Every line from the top of the records through the line containing "run-to-run spread peaks" should be retyped exactly; the pictures should not.
Material provided Block Start
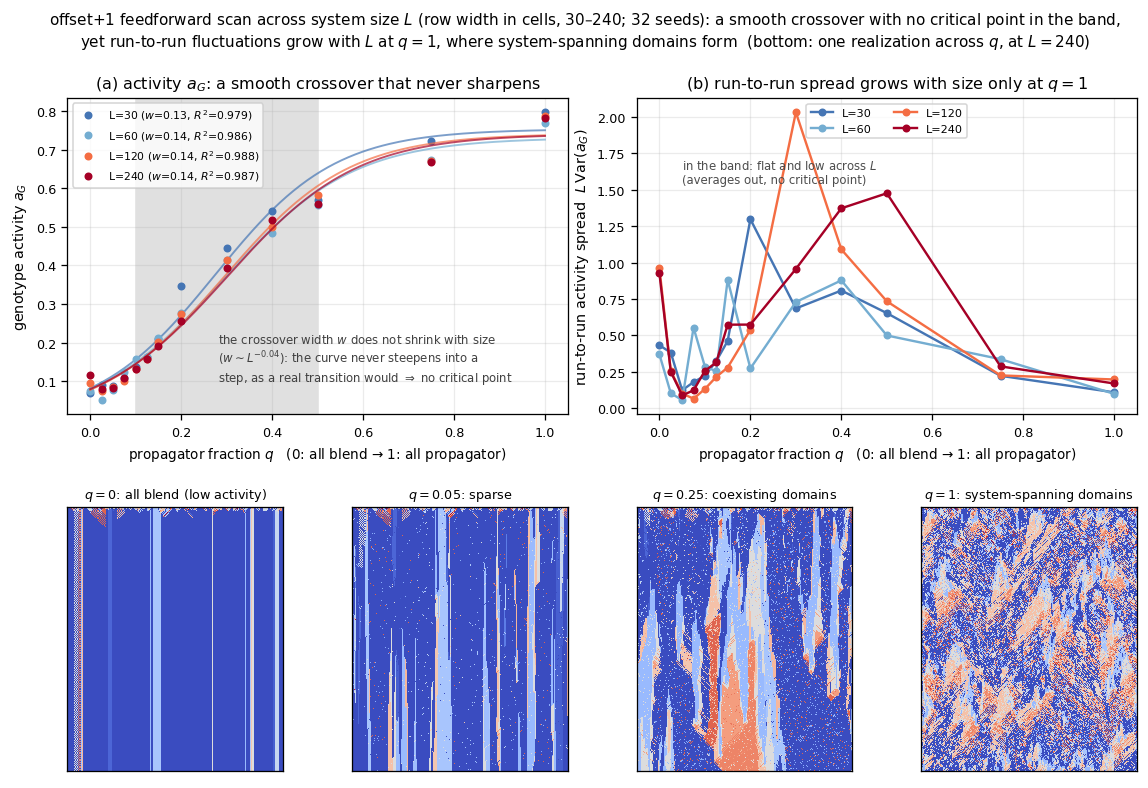
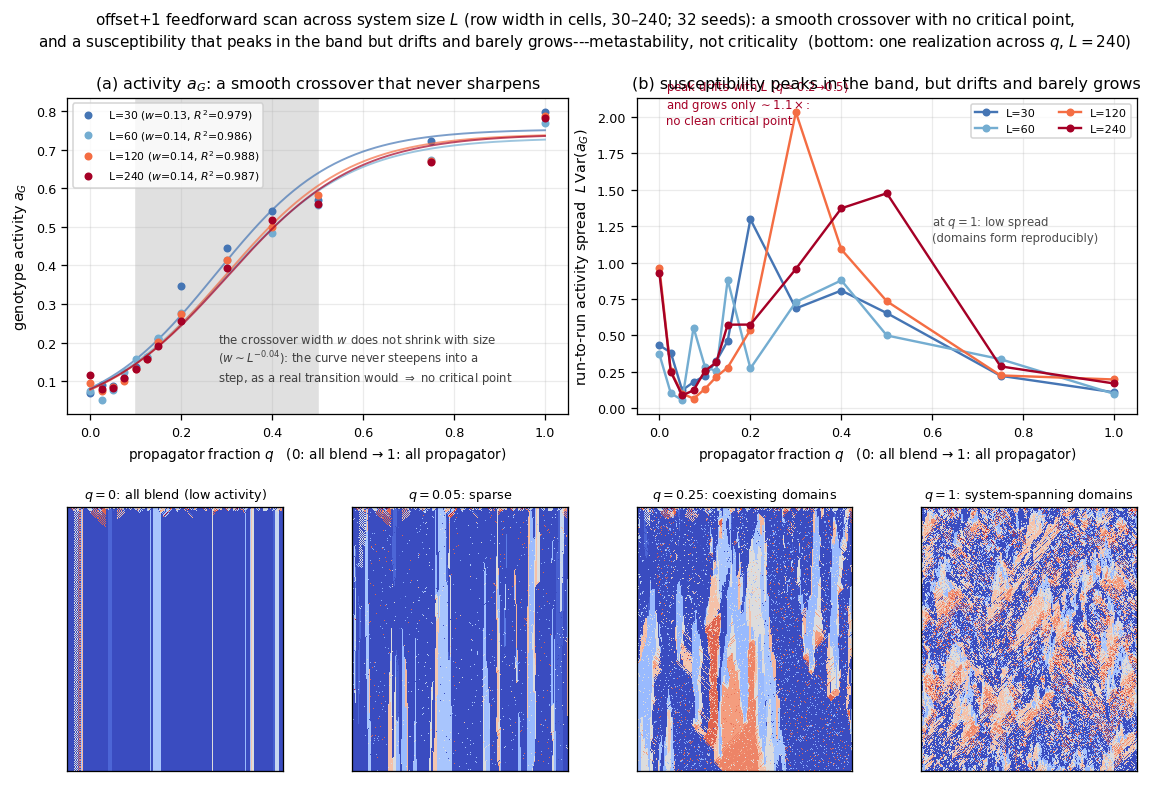
draft4: fix Fig 12(b) claims to match curve (offset+1; susceptibility peaks in band, metastability)
find:crossover + fig:phase caption rewritten: operator is offset+1 (not +2); the
run-to-run spread peaks in the band (not flat), drifts and barely grows -> no
critical point, metastability; at q=1 the spread is low (domains form reproducibly).

diff --git a/holes/tech-notes/paper/draft4.tex b/holes/tech-notes/paper/draft4.tex
@@ -920,21 +920,23 @@ answerable question: whether the sustained diversity is spatially organised into
 coexisting dynamical regimes.
 \end{expositionbox}
 
-\begin{empiricalfinding}[label={find:crossover}]{No critical point in the crossover; growing fluctuations at the pure-propagator limit}
+\begin{empiricalfinding}[label={find:crossover}]{No critical point: a drifting susceptibility peak, read as metastability}
 The natural control parameter is the \emph{propagator fraction} $q$ ($q = 0$ all
-blend, $q = 1$ all propagator). Across widths $L = 30$--$240$ (32 seeds each) the
-genotype activity $a_G(q)$ rises \emph{smoothly}, well described by a logistic
-crossover ($R^2 > 0.99$, Figure~\ref{fig:phase}a); crucially its width does not
-shrink with size ($w \approx 0.13$, $w \sim L^{-0.04}$), so the curve never
-steepens into the step a genuine critical transition would ($w \sim L^{-1/\nu}
-\to 0$). A second test---the size-scaled run-to-run spread $L\,\mathrm{Var}(a_G)$
-(Figure~\ref{fig:phase}b)---stays flat through the band (self-averaging) but
-\emph{grows} at $q = 1$, the pure-propagator limit at which offset $+2$ runs: the
-signature of activity organised into \emph{system-spanning domains}
-(Figure~\ref{fig:tint}). There is thus no critical point within the band; the
-fluctuations concentrate at $q = 1$, where the coexisting domains, walls, and
-genotype churn live. As $q = 1$ is the scan's boundary we claim no confirmed
-critical point there---only growing, non-self-averaging fluctuations.
+blend, $q = 1$ all propagator, offset $+1$). Across widths $L = 30$--$240$ (32
+seeds each) the genotype activity $a_G(q)$ rises \emph{smoothly}, well described
+by a logistic crossover ($R^2 > 0.99$, Figure~\ref{fig:phase}a); its width does
+not shrink with size ($w \approx 0.13$, $w \sim L^{-0.04}$), so the curve never
+steepens into the step a genuine transition would. The size-scaled run-to-run
+spread $L\,\mathrm{Var}(a_G)$ (Figure~\ref{fig:phase}b) is a susceptibility: it
+\emph{peaks} inside the crossover band, but the peak drifts in location
+($q \approx 0.15$--$0.5$ across $L$) and grows only ${\sim}1.1\times$ from the
+smallest width to the largest---failing the convergence-and-growth test a
+critical point requires. At $q = 1$, the pure-propagator limit at which offset
+$+1$ runs, the spread is instead \emph{low}: the field reliably organises into
+\emph{system-spanning domains} (Figure~\ref{fig:tint}), reproducibly rather than
+through a fluctuating transition. The honest reading is \emph{metastability}, not
+criticality---seed-dependent residence times dominate this horizon, and we claim
+no confirmed critical point.
 \end{empiricalfinding}
 
 \begin{empiricalfinding}[label={find:littoral}]{A finite-width littoral edge, not a phase boundary}
@@ -1006,20 +1008,21 @@ question for another paper.
 \begin{figure}[tb]
 \centering
 \includegraphics[width=\linewidth]{figures/eoc_phase.png}
-\caption{\textbf{No critical point in the crossover band; fluctuations grow at the
-pure-propagator limit.} offset $+2$ feedforward finite-size scan against the
+\caption{\textbf{No critical point: the susceptibility peaks in the band but
+drifts and barely grows.} offset $+1$ feedforward finite-size scan against the
 propagator fraction $q$ ($0$: all blend, $1$: all propagator). $L$ is the
 \emph{system size}---the lattice width in cells; the scan spans $L = 30$--$240$
 (32 seeds each), because a genuine transition sharpens as $L$ grows while a
 crossover does not. \textbf{(a)}~genotype activity $a_G$ with logistic fits
 ($R^2 > 0.99$); the crossover width is size-independent ($w \sim L^{-0.04}$), so
-the curve never sharpens into a transition. \textbf{(b)}~the run-to-run spread in
-activity, scaled by size ($L\,\mathrm{Var}(a_G)$): flat across sizes through the
-band (it averages out---no critical point), but growing with $L$ at $q = 1$,
-where the field organises into system-spanning domains. Bottom: one realisation
-($L = 240$, single seed) tinted by isolated-rule activity, from all-blend ($q=0$)
-to the pure-propagator limit ($q=1$)---whose system-spanning domains are exactly
-the structure that (b) detects.}
+the curve never sharpens into a transition. \textbf{(b)}~the size-scaled
+run-to-run spread $L\,\mathrm{Var}(a_G)$ is a susceptibility: it peaks inside the
+band, but the peak drifts ($q \approx 0.15$--$0.5$ across $L$) and grows only
+${\sim}1.1\times$, failing the convergence-and-growth test a critical point
+requires; at $q = 1$ the spread is low, the field forming system-spanning domains
+reproducibly. The honest reading is metastability, not criticality. Bottom: one
+realisation ($L = 240$, single seed) tinted by isolated-rule activity, from
+all-blend ($q=0$) to the pure-propagator limit ($q=1$).}
 \label{fig:phase}
 \end{figure}
 
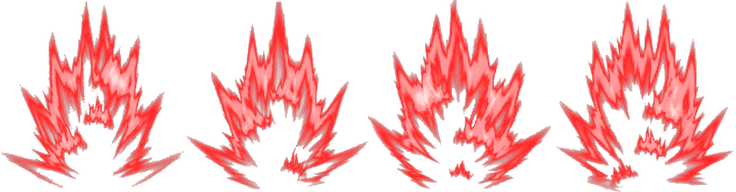
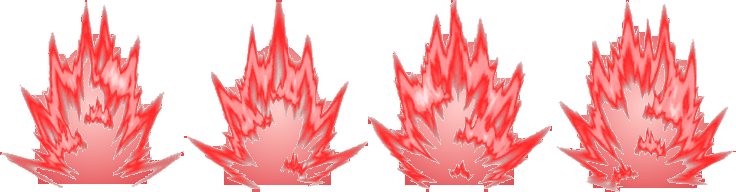
novo 0.154: auras vermelhas com o miolo preenchido
Claude-Session: https://claude.ai/code/session_01QkbtJoCpGHcYGXCafKsAMX

diff --git a/novo/src/dados/novidades.ts b/novo/src/dados/novidades.ts
@@ -11,7 +11,7 @@ export const NOVIDADES: Novidade[] = [
     itens: [
       'Aura azul agora só nas formas Blue. Os Saiyajins na forma normal (Vegeta, Gohan, Trunks, Gotenks, Bardock, Vegetto, Raditz) e a Androide 18 têm uma aura clara, cinza e translúcida.',
       'Goku normal com a aura vermelha do Kaioken e o corpo levemente avermelhado.',
-      'A aura verde forte (Piccolo, Cell, Broly, Androide 17) tinha só o contorno: agora o centro é preenchido de verde, e saíram os quadros em que ela se desfazia e piscava.',
+      'A aura verde forte (Piccolo, Cell, Broly, Androide 17) tinha só o contorno: agora o centro é preenchido de verde, e saíram os quadros em que ela se desfazia e piscava. As auras vermelhas (Kaioken e Super Saiyajin God) também ganharam o miolo preenchido.',
       'Quadros que ficavam fora do centro da aura foram centralizados: Piccolo sem capa (parado, carregar ki e parry), Piccolo Laranja, Bardock SSJ, Cell Perfeito, Freeza ciborgue e terceira forma, Gotenks SSJ3, Raditz e Trunks Fúria.',
       'O nome "Sem capa" do Piccolo não aparece mais na barra de vida.',
     ],

diff --git a/novo/scripts/preencher-aura.py b/novo/scripts/preencher-aura.py
@@ -1,0 +1,59 @@
+#!/usr/bin/env python3
+"""Preenche o miolo vazio de uma tira de aura (v0.154: a verde forte só tinha o contorno; as vermelhas tinham
+buracos entre as labaredas). Em cada quadro, os vãos pequenos do desenho são fechados e um miolo em forma de chama
+(abaixo das pontas, arredondado embaixo) é preenchido atrás do corpo; o que estava vazio dentro dele
+ganha a cor do miolo, mais clara no centro e mais forte perto da borda, meio transparente. O desenho original fica
+por cima, igual. Depois: scripts/gerar-efeitos.py.
+
+    python3 scripts/preencher-aura.py aura_vermelha 4 189 192 "255,190,180" "230,60,60"
+"""
+import sys
+
+import numpy as np
+from PIL import Image, ImageFilter
+
+TOPO = 0.22      # o miolo começa abaixo das pontas das labaredas
+LARGURA = 0.30   # meia-largura do miolo, em fração da largura do desenho
+
+
+def preencher(fr: Image.Image, centro, borda) -> Image.Image:
+    a = np.asarray(fr).astype(np.float32)
+    m = a[..., 3] > 30
+    h, w = m.shape
+    ys, xs = np.nonzero(m)
+    if not len(ys):
+        return fr
+    # miolo em forma de chama (um ovo mais fino em cima), atrás do corpo; mais os buracos fechados do desenho
+    forma = np.array(Image.fromarray((m * 255).astype(np.uint8)).filter(ImageFilter.MaxFilter(7)).filter(ImageFilter.MinFilter(7))) > 0
+    topo, base = ys.min(), ys.max()
+    cx, alt = (xs.min() + xs.max()) / 2, base - topo
+    yy, xx = np.mgrid[0:h, 0:w]
+    t = np.clip((yy - topo - alt * TOPO) / max(1, alt * (1 - TOPO)), 0, 1)       # 0 no alto do miolo, 1 na base
+    meia = (xs.max() - xs.min()) * LARGURA * np.sqrt(np.clip(t * (2 - t), 0, 1))  # largura cresce e arredonda
+    forma |= (yy >= topo + alt * TOPO) & (yy <= base - alt * 0.02) & (np.abs(xx - cx) <= meia)
+    vazio = forma & ~m
+    vy, vx = np.nonzero(vazio)
+    if len(vy):
+        cy, cx = ys.mean(), xs.mean()
+        r = np.clip(np.hypot((vy - cy) / max(1, np.ptp(ys) / 2), (vx - cx) / max(1, np.ptp(xs) / 2)), 0, 1)
+        cor = np.array(centro)[None, :] * (1 - r[:, None]) + np.array(borda)[None, :] * r[:, None]
+        a[vy, vx, :3] = cor
+        a[vy, vx, 3] = 165 + 60 * r
+    return Image.fromarray(a.astype(np.uint8), 'RGBA')
+
+
+def main() -> None:
+    nome, n, w, h = sys.argv[1], int(sys.argv[2]), int(sys.argv[3]), int(sys.argv[4])
+    centro = [int(v) for v in sys.argv[5].split(',')]
+    borda = [int(v) for v in sys.argv[6].split(',')]
+    caminho = f'fontes/efeitos/{nome}.png'
+    im = Image.open(caminho).convert('RGBA')
+    out = Image.new('RGBA', im.size, (0, 0, 0, 0))
+    for i in range(n):
+        out.alpha_composite(preencher(im.crop((i * w, 0, (i + 1) * w, h)), centro, borda), (i * w, 0))
+    out.save(caminho)
+    print(f'{nome}: {n} quadros preenchidos')
+
+
+if __name__ == '__main__':
+    main()

diff --git a/AGENTS.md b/AGENTS.md
@@ -27,7 +27,7 @@ Repo layout:
 - Sprites: `novo/scripts/gerar-atlas.py` turns `novo/fontes/conjuntos/<nome>/<forma>.json` (frame = `[x, y, w, h, webp b64]`, placement `gx = 48 + (x − centroX)/k`, `gy = 103 + (y − pesY)/k` in a 96x112 cell, idle ≈ 88 units) into `novo/public/atlas/<nome>-<forma>.webp/.json` (cells 144x168) plus `retratos`; rerun it whenever a pack changes. A form's `transform` strip is the PREVIOUS form's TRANSFORMAR strip. After rebuilding packs, check that no frame leaves the 96x112 frame and that no frame is only fragments (v0.124). A new form = pack file + `variantes` in the pack + entry in `dados/personagens.ts` (`f(forma, nome, aura, altura)`) + atlas; `tests/atlas.test.ts` counts the forms.
 - Thin forms (v0.150): `novo/scripts/alargar-forma.py <nome> <forma> <pct>` widens a pack from the neck down (torso, arms, legs; head and height unchanged), keeps the drawing centred and moves the `mao`/`dedo` point; then rebuild that atlas. Piccolo `semcapa` got 20%; v0.151: Trunks `furia` 20%, Vegeta `normal`/`blue` 15%, Bardock `ssj`, Vegetto `ssj`/`blue`, Android 17 `super17` 10% (TRANSFORMAR frames that still show the other form are in `PULAR`). Colour fixes: `novo/scripts/corrigir-cor.py <nome> <forma> <ref>` matches a hue band to a reference form (Vegeta `god` suit blue = `normal` ×`VIVO`, also the first 3 TRANSFORMAR frames of `blue`). Always show the user an in-game-scale preview before changing a sprite.
 - Defeat (v0.148): a fallen fighter (`acao 'caido'`) is thrown backwards off screen by the last hit (v0.149, 3x stronger in v0.153: `quedaVx`/`quedaVy` set in `aplicarDano` from its `direcao`, arc with drag and gravity in `voarParaFora`, no spin, never below the floor) instead of turning translucent.
-- Auras (v0.154): blue (`azul`/`blue`) only on Blue forms (test enforces); Saiyan base forms use `branca` (drawn flame, `ALFA_AURA` 0.6); Goku normal = `vermelho` + `tom: TOM_KAIOKEN` (sprite tint applied in `Luta.desenharLutador`, the hit flash wins). `aura_verde_forte` strip = 6 filled frames. `novo/scripts/centralizar-quadros.py [--gravar]` re-centres idle/chargeKi/parry frames whose lower-body centre is >7 px off the form median (the aura is drawn on the sprite centre).
+- Auras (v0.154): blue (`azul`/`blue`) only on Blue forms (test enforces); Saiyan base forms use `branca` (drawn flame, `ALFA_AURA` 0.6); Goku normal = `vermelho` + `tom: TOM_KAIOKEN` (sprite tint applied in `Luta.desenharLutador`, the hit flash wins). `aura_verde_forte` strip = 6 filled frames; `aura_vermelha`/`_forte` hollow centres filled with `novo/scripts/preencher-aura.py` (flame-shaped core behind the body). `novo/scripts/centralizar-quadros.py [--gravar]` re-centres idle/chargeKi/parry frames whose lower-body centre is >7 px off the form median (the aura is drawn on the sprite centre).
 - Effects: `novo/scripts/gerar-efeitos.py` packs `novo/fontes/efeitos/*.png` (table in `dados/efeitos.ts`) into the `efeitos` multiatlas; drawing `ui/efeitos.ts`, math `logica/efeitos.ts`. Sound is synthesized (`audio/som.ts` + `logica/musica.ts` + `dados/temas.ts`); never transcribe real songs' melodies.
 - Updates (v0.129): `app/aviso.ts` (`verificarAtualizacao`, at most every 10 min, called by Menu/Atualizacoes) only CHECKS — app: the same latest.json decision; site: `versao.json` emitted by the `versao-json` plugin in `vite.config.ts` vs `__BUILD__` — and lights a red "!" dot on the 4-star sphere and on UPDATES; on the site ATUALIZAÇÕES shows RECARREGAR (`recarregarSite`). Nothing is downloaded automatically; the app updates only from the ⟳ ATUALIZAR button (latest.json from the `app-bundle` prerelease, through native `CapacitorHttp`, sha256-checked download). In an Android browser the button is BAIXAR APP.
Material provided Block End
→ **Output for this exercise**
draft4: fix Fig 12(b) claims to match curve (offset+1; susceptibility peaks in band, metastability)
find:crossover + fig:phase caption rewritten: operator is offset+1 (not +2); the
run-to-run spread peaks in the band (not flat), drifts and barely grows -> no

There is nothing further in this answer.